Ridley Scott’s survival and rescue adventure The Martian doggedly resists sci-fi distractions, instead favoring a hearty mix of respectable astrophysics and vaguely plausible pseudo-science to tell the story of stranded Mars astronaut Mark Watney (Matt Damon) as he struggles to survive on the red planet, as well as efforts by NASA and his old crewmates to bring him to safety. By design, this is a story that buries itself eagerly in all manner of the mundane: surviving, thinking, traveling long distances slowly, planning, surviving some more, and so forth. Consequently, it requires discipline and exertion to ward off fanciful solutions to real problems, save for a handful of minor expedients that, presumably, only hardcore techies will have any issues with. About the only truly outlandish detail comes late in the film, when it’s assumed we’ll all accept with a straight face that CNN is still the loftiest figurehead in broadcast journalism.
From Drew Goddard’s pen (adapting from Andy Weir’s 2011 debut novel) emerges an Aaron Sorkin-esque overhaul of the Apollo 13 story, but with fewer speeches. After shows like Sports Night and The West Wing, Sorkin had forever altered team-in-crisis-mode stories to highlight quick thinking, fast talking, individuated personalities, and complications that arise not just from outside the group, but, more frequently, from team members making mistakes and poor decisions. The Martian follows the Sorkin prototype to the extent that the characters on Earth, who must design an unprecedented rescue mission to save Watney, and the crewmates who were forced to leave him behind, each share a variation on his loneliness and anxiety, relieved intermittently by contact and a shared effort. Goddard, hitherto best known for his long working relationship with Joss Whedon, shows that influence as well, with the liberal application of funny dialogue as a counterweight to a lot of potentially gloomy material.
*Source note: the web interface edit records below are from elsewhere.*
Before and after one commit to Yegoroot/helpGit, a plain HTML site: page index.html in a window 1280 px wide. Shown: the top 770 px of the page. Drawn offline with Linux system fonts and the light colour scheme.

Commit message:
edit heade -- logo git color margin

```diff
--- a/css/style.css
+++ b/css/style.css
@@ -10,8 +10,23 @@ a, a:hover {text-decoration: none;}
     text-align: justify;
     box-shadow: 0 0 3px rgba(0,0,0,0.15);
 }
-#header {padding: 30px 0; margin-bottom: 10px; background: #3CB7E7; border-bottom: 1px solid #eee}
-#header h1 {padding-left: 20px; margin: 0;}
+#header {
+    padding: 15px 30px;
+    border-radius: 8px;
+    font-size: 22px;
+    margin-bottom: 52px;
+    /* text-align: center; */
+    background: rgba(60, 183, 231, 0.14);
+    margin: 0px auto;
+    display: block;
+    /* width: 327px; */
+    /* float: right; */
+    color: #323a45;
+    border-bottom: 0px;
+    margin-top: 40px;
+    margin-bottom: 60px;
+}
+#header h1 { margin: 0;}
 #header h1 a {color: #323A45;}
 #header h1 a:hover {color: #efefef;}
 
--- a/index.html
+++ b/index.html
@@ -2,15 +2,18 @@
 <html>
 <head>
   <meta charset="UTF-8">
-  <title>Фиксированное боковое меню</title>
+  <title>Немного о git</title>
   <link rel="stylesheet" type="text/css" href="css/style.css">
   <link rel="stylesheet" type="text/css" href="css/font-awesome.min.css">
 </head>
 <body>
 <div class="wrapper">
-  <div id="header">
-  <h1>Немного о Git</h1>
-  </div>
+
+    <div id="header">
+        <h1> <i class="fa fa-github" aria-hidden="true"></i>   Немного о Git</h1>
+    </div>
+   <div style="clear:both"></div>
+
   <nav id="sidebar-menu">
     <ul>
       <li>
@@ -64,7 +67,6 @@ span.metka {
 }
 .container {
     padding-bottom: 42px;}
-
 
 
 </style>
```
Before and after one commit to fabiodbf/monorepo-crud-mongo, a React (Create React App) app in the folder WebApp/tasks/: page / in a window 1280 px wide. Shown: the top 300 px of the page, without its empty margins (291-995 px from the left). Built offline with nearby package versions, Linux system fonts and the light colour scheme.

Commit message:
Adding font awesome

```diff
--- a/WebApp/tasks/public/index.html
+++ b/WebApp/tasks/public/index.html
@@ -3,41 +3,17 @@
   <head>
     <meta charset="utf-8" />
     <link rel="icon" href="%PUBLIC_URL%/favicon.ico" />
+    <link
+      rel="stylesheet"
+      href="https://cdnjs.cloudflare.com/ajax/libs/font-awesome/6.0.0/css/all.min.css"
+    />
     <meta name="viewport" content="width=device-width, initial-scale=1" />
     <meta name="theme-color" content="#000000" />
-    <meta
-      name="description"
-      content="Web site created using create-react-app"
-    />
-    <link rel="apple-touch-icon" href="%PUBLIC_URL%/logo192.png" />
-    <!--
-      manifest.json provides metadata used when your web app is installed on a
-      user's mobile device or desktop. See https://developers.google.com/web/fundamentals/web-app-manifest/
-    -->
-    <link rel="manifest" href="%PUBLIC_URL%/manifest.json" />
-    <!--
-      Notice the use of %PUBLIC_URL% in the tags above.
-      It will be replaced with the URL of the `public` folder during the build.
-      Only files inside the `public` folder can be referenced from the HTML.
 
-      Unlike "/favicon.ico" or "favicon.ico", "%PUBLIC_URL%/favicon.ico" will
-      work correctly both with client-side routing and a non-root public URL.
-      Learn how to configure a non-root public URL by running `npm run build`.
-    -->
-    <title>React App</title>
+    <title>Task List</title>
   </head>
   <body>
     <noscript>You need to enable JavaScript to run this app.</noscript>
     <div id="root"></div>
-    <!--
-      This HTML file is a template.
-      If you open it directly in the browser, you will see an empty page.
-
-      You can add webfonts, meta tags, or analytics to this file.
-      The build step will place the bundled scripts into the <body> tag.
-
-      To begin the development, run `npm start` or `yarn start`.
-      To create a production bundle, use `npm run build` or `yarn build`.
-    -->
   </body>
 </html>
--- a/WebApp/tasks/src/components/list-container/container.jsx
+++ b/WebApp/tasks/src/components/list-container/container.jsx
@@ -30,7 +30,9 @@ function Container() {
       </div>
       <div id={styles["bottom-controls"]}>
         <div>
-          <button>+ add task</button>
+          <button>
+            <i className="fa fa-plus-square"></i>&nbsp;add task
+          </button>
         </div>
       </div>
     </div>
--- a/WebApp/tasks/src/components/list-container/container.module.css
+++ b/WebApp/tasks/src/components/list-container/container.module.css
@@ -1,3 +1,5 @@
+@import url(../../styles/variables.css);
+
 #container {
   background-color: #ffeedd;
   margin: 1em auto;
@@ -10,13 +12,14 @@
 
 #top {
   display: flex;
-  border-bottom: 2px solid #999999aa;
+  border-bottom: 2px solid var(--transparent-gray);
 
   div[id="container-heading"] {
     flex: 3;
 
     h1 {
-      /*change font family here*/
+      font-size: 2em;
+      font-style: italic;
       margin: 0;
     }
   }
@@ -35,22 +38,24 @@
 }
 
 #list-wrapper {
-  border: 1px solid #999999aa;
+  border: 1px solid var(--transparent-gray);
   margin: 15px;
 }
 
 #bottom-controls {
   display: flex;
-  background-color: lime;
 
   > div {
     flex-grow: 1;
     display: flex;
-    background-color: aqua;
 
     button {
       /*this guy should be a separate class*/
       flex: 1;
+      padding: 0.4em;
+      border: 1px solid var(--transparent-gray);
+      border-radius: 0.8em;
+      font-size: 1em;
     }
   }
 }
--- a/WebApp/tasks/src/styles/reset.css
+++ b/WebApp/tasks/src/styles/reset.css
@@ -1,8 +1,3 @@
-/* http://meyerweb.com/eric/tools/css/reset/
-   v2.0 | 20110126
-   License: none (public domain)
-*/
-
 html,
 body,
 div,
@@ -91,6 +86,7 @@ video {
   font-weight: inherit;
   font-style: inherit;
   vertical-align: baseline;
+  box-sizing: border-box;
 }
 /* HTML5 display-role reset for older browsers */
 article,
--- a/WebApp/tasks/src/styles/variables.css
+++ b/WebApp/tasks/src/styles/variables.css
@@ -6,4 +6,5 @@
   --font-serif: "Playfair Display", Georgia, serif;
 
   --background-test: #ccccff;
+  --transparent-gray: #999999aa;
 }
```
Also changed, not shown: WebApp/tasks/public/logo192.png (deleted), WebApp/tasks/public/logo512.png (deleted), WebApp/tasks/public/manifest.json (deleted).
Given this, there was the potential for The Martian to be emotionally and tonally rich science fiction, tied up not necessarily with hard facts, but with the persistent illusion of due diligence. What we get instead is a misfortune of the neither-fish-nor-fowl variety, seemingly fraught with the worry that the movie will be too techy for the layperson, and not enough for the experts, armchair or otherwise. The cast is shotgunned with genuine movie stars and vivid character actors, but only occasionally does lived behavior (sleeping on a cot near your computer, drinking cold coffee, not showering for days on end) distract from the lockstep of the careworn survival/rescue script. It’s packed with almost every hedge-betting design feature imaginable, and the result is a tasteless gruel that’s safe for everyone.
It goes in for the idea of texture, tics, and human behavior, but there’s no conviction, and no real push for eccentricity.
The science in The Martian, which is vaguely set in the present, is allowed to be a little bit more fugazi than usual because, on a technicality, a manned mission to Mars is still science fiction; the green light to resist scrutinizing the film for technical errors couldn’t be brighter or greener. What’s emphasized is the thrill of “the real,” the dopamine hit you get when you’re part of a team, figuring stuff out, getting stuff done, the brainy narcotic that makes a good high school chemistry class breeze by and dulls the fact that the math and the telemetry and everything else is, for most of us normals, dull. It’s a big-budget feature film for the “I fucking love science” generation.
Unfortunately, The Martian feel anesthetized not locally, but altogether. It hardly seems interested in its characters or in any depiction of their work, settling instead for types of characters and kinds of scenes, correctly placed among the pendulum swings of Watney’s dramatic journey. When a character says, after ticking off a months-long itinerary for carrying out an extraction, “...and that’s if nothing goes wrong…,” you’d have to be a Martian yourself not to predict that the film will immediately cut to something going very, very wrong. The Martian goes in for the idea of texture and tics and human behavior, but there’s no conviction, and no real push for eccentricity. What’s left is a string of Pavlovian prompts to ensure that our emotional cues arrive on schedule.
Nor is there much awe. Since ancient astronomers spotted Mars in our sky, thousands of years ago, it’s been a constant source of nourishment for artists and storytellers, but there’s nothing in The Martian’s vision of the red planet that matches the wonderment of, say, Dave Gibbons and John Higgins’s work on Alan Moore’s Watchmen, or the haunted depictions in Brian De Palma’s Mission to Mars and John Carpenter’s Ghosts of Mars. When Watney muses to his video diary about the billions of years that’d passed on Mars before he set foot on this or that hill, he’s only right in fact. In spirit, in imagination, we’d already conquered it, and Scott’s intrepid botanist is merely a johnny-come-lately, in a film where curiosity is in shorter supply than the oxygen.